Rose Garden PhotographsElla (Johnson) Johnston Burns was born on March 17, 1856, in Elm Grove, Waukesha County, Wisconsin, the daughter of Lloyd L. and Mary (Percail) Johnson. On August 25, 1874, she married rancher James Bower Johnston in Austin, Minnesota. Their children were Margaret Barney Johnston (December 5, 1876) and James Clinton Johnston (June 28 - September 23, 1878). When the 1880 census was taken, the family was living in Waterloo, Lyon County, Kansas.

Ella came to Prescott, Arizona Territory, from Del Norte, Colorado, in September 1895.  The available sources do not explain if she was living by herself at this time or with her husband. She earned her living by giving piano lessons and painting portraits of prominent citizens of Prescott. Ella was living in National City, San Diego County, California when the 1900 census was taken;  she listed her marital status as widow and occupation as artist.

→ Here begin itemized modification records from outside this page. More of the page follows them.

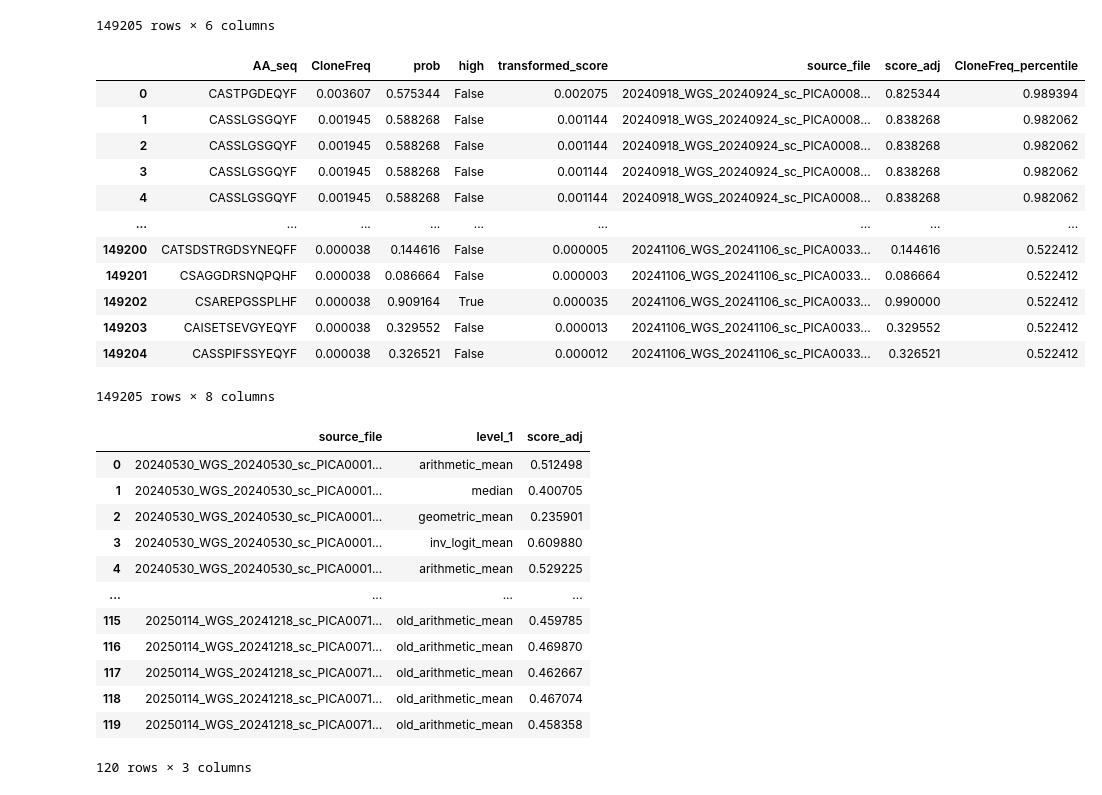
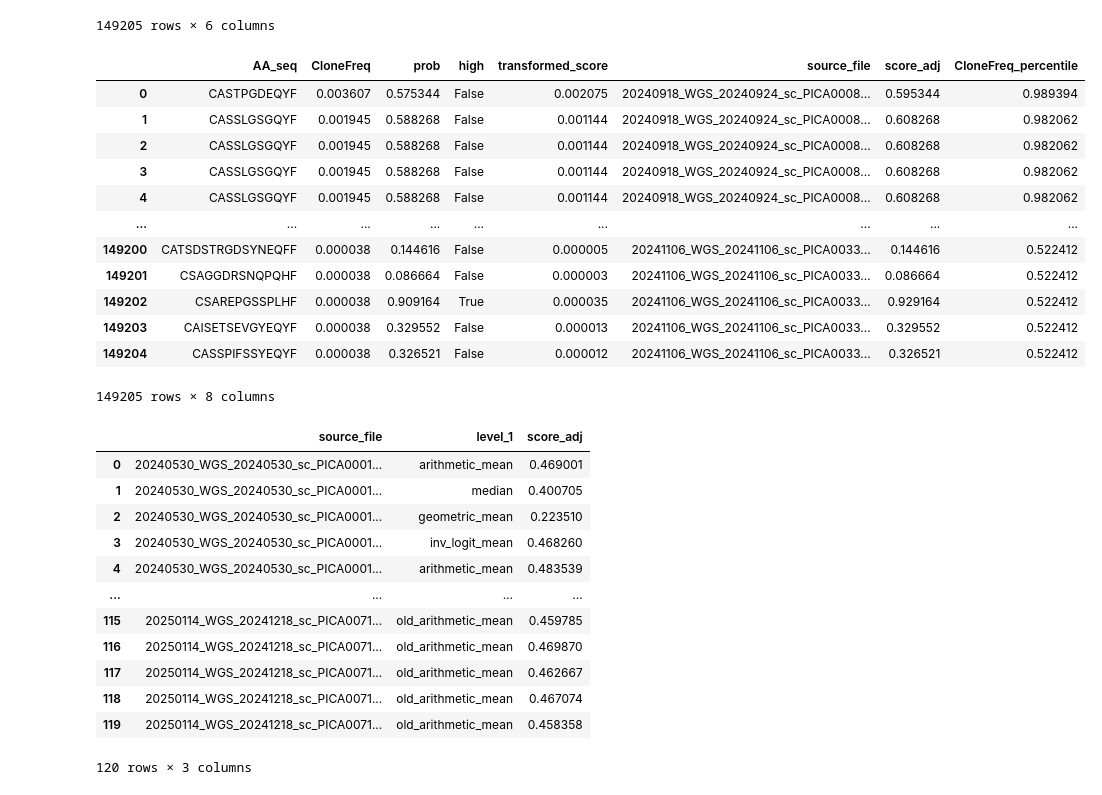
Before and after one commit to tuonglab/gnn_release, a Jupyter notebook: clonal_frequency_scoring/simplified_seekgene.ipynb, the cells around one changed output. Drawn from its saved outputs; the diff is of its cells as text; code cells hidden in the pictures.

```diff
--- a/clonal_frequency_scoring/simplified_seekgene.ipynb
+++ b/clonal_frequency_scoring/simplified_seekgene.ipynb
@@ -5,6 +5,10 @@ import matplotlib.pyplot as plt
 import seaborn as sns
 from sklearn.preprocessing import normalize
 from sklearn.metrics import roc_auc_score, precision_recall_curve, auc
+# %%
+ALPHA=0.1
+BETA=0.1
+DELTA_MAX=0.02
 # %%
 import pandas as pd
 import glob
@@ -348,34 +351,34 @@ combined_control_df
 # %%
 import numpy as np
 
 # Apply the function to the DataFrame
 S, R = combined_score_sample_capped(
     P=combined_control_df["prob"].values,
     F_raw=combined_control_df["CloneFreq"].values,
     t_P=0.5,
     t_R=0.5,
-    alpha=4,
-    beta=0.001,
-    delta_max=0.25,
+    alpha=ALPHA,
+    beta=BETA,
+    delta_max=DELTA_MAX,
     floor=0.01,
     ceil=0.99,
 )
 
 # Add results back to the DataFrame
 combined_control_df["score_adj"] = S
 combined_control_df["CloneFreq_percentile"] = R
 combined_control_df
 # %% [output]
 |  | AA_seq | CloneFreq | prob | high | transformed_score | source_file | score_adj | CloneFreq_percentile |
-| 0 | CASTPGDEQYF | 0.003607 | 0.575344 | False | 0.002075 | 20240918_WGS_20240924_sc_PICA0008... | 0.825344 | 0.989394 |
-| 1 | CASSLGSGQYF | 0.001945 | 0.588268 | False | 0.001144 | 20240918_WGS_20240924_sc_PICA0008... | 0.838268 | 0.982062 |
-| 2 | CASSLGSGQYF | 0.001945 | 0.588268 | False | 0.001144 | 20240918_WGS_20240924_sc_PICA0008... | 0.838268 | 0.982062 |
-| 3 | CASSLGSGQYF | 0.001945 | 0.588268 | False | 0.001144 | 20240918_WGS_20240924_sc_PICA0008... | 0.838268 | 0.982062 |
-| 4 | CASSLGSGQYF | 0.001945 | 0.588268 | False | 0.001144 | 20240918_WGS_20240924_sc_PICA0008... | 0.838268 | 0.982062 |
+| 0 | CASTPGDEQYF | 0.003607 | 0.575344 | False | 0.002075 | 20240918_WGS_20240924_sc_PICA0008... | 0.595344 | 0.989394 |
+| 1 | CASSLGSGQYF | 0.001945 | 0.588268 | False | 0.001144 | 20240918_WGS_20240924_sc_PICA0008... | 0.608268 | 0.982062 |
+| 2 | CASSLGSGQYF | 0.001945 | 0.588268 | False | 0.001144 | 20240918_WGS_20240924_sc_PICA0008... | 0.608268 | 0.982062 |
+| 3 | CASSLGSGQYF | 0.001945 | 0.588268 | False | 0.001144 | 20240918_WGS_20240924_sc_PICA0008... | 0.608268 | 0.982062 |
+| 4 | CASSLGSGQYF | 0.001945 | 0.588268 | False | 0.001144 | 20240918_WGS_20240924_sc_PICA0008... | 0.608268 | 0.982062 |
 | ... | ... | ... | ... | ... | ... | ... | ... | ... |
 | 149200 | CATSDSTRGDSYNEQFF | 0.000038 | 0.144616 | False | 0.000005 | 20241106_WGS_20241106_sc_PICA0033... | 0.144616 | 0.522412 |
 | 149201 | CSAGGDRSNQPQHF | 0.000038 | 0.086664 | False | 0.000003 | 20241106_WGS_20241106_sc_PICA0033... | 0.086664 | 0.522412 |
-| 149202 | CSAREPGSSPLHF | 0.000038 | 0.909164 | True | 0.000035 | 20241106_WGS_20241106_sc_PICA0033... | 0.990000 | 0.522412 |
+| 149202 | CSAREPGSSPLHF | 0.000038 | 0.909164 | True | 0.000035 | 20241106_WGS_20241106_sc_PICA0033... | 0.929164 | 0.522412 |
 | 149203 | CAISETSEVGYEQYF | 0.000038 | 0.329552 | False | 0.000013 | 20241106_WGS_20241106_sc_PICA0033... | 0.329552 | 0.522412 |
 | 149204 | CASSPIFSSYEQYF | 0.000038 | 0.326521 | False | 0.000012 | 20241106_WGS_20241106_sc_PICA0033... | 0.326521 | 0.522412 |
 149205 rows × 8 columns
@@ -416,11 +419,11 @@ summary_by_source = summary_by_source[["source_file", "level_1", "score_adj"]]
 summary_by_source
 # %% [output]
 |  | source_file | level_1 | score_adj |
-| 0 | 20240530_WGS_20240530_sc_PICA0001... | arithmetic_mean | 0.512498 |
+| 0 | 20240530_WGS_20240530_sc_PICA0001... | arithmetic_mean | 0.469001 |
 | 1 | 20240530_WGS_20240530_sc_PICA0001... | median | 0.400705 |
-| 2 | 20240530_WGS_20240530_sc_PICA0001... | geometric_mean | 0.235901 |
-| 3 | 20240530_WGS_20240530_sc_PICA0001... | inv_logit_mean | 0.609880 |
-| 4 | 20240530_WGS_20240530_sc_PICA0001... | arithmetic_mean | 0.529225 |
+| 2 | 20240530_WGS_20240530_sc_PICA0001... | geometric_mean | 0.223510 |
+| 3 | 20240530_WGS_20240530_sc_PICA0001... | inv_logit_mean | 0.468260 |
+| 4 | 20240530_WGS_20240530_sc_PICA0001... | arithmetic_mean | 0.483539 |
 | ... | ... | ... | ... |
 | 115 | 20250114_WGS_20241218_sc_PICA0071... | old_arithmetic_mean | 0.459785 |
 | 116 | 20250114_WGS_20241218_sc_PICA0071... | old_arithmetic_mean | 0.469870 |
```
Also changed, not shown: parts of 7 cells of this notebook, 5 other files.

On June 2, 1906, in the Episcopal Church in Prescott, she married Michael G. Burns, a mine owner and member of the Territorial Legislature. The Prescott Morning Courier dated June 4, 1906, described Ella’s talent: “Mrs. Johnston is the well known artist of this city, whose paintings have called forth so much favorable comment.”  Michael died March 23, 1912, at  Mercy Hospital in Prescott.  Following the sudden death of Michael, Ella was appointed to several state offices by George W.P. Hunt during his long tenure as governor of Arizona.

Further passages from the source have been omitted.